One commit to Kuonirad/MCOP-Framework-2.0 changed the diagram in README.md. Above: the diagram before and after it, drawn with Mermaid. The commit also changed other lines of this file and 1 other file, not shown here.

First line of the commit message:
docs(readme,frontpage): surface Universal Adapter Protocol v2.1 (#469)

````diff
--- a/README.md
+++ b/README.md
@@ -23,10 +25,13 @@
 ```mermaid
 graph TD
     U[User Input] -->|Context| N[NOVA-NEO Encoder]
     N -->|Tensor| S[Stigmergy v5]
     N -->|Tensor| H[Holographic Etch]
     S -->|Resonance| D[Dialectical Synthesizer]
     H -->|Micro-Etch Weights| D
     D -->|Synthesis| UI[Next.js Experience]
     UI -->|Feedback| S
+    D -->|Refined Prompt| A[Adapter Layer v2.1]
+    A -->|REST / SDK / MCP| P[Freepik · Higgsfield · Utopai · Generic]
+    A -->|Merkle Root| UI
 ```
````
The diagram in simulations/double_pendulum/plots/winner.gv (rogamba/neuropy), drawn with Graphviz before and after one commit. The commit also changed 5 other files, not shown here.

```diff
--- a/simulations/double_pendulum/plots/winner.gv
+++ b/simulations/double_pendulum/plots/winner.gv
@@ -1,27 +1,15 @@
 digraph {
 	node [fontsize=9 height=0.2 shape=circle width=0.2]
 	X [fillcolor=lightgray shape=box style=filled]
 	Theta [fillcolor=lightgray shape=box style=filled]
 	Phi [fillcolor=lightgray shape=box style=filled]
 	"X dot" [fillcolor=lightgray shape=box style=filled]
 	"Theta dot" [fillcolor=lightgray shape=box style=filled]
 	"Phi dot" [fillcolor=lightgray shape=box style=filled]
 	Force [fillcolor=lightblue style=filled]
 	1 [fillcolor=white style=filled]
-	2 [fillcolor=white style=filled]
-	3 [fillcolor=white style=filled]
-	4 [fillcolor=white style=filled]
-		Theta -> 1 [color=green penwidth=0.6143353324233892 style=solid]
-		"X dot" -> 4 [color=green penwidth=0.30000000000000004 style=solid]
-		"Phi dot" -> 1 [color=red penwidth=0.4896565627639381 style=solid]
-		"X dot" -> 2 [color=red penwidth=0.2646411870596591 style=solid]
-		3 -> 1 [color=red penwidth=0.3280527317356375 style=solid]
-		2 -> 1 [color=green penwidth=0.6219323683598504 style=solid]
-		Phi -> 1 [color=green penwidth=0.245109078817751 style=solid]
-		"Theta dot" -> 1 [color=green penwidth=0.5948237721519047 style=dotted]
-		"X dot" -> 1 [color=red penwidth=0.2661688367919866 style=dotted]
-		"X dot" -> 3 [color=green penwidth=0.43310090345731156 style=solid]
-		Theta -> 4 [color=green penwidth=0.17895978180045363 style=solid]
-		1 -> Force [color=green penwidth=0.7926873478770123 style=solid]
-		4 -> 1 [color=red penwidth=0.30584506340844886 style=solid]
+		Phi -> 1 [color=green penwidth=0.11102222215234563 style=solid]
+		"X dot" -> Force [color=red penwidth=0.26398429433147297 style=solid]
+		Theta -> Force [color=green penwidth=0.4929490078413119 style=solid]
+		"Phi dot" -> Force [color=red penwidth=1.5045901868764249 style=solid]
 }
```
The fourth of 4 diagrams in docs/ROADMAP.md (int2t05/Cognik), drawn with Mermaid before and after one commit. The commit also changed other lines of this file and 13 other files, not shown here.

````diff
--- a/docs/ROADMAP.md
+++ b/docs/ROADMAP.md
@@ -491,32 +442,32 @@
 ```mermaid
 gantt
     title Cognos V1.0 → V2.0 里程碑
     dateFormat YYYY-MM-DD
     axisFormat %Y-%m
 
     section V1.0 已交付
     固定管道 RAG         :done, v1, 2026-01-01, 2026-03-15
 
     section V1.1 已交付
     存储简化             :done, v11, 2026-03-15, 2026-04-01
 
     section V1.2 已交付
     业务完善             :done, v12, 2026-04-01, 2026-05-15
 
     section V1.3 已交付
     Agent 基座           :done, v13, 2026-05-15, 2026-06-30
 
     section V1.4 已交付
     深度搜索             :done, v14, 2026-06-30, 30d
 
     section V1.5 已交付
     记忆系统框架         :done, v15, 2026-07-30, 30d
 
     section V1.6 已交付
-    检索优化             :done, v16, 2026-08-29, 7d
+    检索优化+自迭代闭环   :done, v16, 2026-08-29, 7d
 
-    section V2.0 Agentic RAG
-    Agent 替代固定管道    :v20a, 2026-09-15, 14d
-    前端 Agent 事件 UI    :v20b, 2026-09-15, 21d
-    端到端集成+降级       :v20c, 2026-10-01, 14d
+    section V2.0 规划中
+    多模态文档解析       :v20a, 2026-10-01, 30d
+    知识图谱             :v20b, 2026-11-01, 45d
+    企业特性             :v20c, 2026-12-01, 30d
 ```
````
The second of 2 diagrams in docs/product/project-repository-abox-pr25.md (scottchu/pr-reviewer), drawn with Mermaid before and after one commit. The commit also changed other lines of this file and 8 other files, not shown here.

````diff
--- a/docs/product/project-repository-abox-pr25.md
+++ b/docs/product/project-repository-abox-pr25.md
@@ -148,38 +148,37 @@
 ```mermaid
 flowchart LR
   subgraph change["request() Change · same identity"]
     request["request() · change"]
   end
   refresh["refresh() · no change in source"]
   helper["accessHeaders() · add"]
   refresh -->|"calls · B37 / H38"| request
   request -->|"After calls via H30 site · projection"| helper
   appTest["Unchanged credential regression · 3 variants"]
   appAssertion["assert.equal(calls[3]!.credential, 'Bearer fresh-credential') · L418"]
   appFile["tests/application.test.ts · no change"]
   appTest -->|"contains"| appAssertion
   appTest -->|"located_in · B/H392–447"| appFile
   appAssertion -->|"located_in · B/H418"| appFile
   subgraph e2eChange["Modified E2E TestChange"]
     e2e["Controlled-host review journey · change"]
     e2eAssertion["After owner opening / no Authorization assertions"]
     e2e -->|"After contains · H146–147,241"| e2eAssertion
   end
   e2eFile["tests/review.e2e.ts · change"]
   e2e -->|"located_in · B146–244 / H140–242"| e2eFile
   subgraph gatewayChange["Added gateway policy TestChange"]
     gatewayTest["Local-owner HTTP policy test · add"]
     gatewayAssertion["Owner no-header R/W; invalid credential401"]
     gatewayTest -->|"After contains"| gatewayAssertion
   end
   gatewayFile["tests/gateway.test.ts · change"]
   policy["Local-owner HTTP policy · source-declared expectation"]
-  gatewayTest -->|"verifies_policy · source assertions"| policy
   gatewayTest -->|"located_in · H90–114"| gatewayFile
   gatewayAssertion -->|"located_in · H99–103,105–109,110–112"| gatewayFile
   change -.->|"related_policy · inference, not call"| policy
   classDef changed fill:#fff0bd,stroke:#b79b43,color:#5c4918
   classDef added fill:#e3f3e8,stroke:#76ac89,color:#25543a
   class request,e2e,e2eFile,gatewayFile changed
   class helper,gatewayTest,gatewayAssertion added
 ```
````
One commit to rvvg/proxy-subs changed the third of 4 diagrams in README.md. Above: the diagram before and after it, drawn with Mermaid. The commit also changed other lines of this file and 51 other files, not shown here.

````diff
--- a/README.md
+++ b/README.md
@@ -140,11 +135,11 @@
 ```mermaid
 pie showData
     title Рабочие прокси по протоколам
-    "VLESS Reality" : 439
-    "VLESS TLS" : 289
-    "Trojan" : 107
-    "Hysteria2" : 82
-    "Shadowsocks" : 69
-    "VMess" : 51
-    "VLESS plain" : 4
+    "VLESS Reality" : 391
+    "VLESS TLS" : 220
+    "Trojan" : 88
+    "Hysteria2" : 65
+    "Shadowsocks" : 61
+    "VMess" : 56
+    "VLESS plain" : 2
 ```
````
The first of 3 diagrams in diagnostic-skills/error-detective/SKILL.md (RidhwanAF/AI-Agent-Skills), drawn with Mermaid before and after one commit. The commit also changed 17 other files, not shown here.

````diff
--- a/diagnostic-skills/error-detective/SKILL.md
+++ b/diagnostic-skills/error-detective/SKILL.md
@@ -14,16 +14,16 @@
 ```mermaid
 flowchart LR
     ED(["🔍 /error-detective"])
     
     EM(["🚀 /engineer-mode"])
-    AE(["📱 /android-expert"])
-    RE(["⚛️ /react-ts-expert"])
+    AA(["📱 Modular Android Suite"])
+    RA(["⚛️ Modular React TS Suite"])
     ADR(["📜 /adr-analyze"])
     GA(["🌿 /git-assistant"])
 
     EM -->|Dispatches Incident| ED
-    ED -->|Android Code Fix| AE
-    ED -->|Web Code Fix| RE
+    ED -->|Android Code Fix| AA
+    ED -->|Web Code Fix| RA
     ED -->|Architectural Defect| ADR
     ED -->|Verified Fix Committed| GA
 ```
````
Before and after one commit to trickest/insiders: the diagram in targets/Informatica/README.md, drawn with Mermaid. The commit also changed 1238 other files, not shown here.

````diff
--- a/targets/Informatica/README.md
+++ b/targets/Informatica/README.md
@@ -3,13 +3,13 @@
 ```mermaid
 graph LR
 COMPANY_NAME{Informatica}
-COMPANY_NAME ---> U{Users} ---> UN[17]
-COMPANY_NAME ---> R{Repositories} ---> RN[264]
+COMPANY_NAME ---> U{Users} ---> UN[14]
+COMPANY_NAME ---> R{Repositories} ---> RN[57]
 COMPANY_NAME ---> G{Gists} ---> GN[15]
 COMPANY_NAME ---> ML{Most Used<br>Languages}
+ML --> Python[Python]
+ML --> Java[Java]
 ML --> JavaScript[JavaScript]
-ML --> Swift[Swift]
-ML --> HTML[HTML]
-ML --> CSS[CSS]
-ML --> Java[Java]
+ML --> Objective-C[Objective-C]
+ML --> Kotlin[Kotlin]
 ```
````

→ **What you should do**
Each line that mentions the string "subgraph" must be copied from the listing.

→ **Finished task**
   subgraph change["request() Change · same identity"]
   subgraph e2eChange["Modified E2E TestChange"]
   subgraph gatewayChange["Added gateway policy TestChange"]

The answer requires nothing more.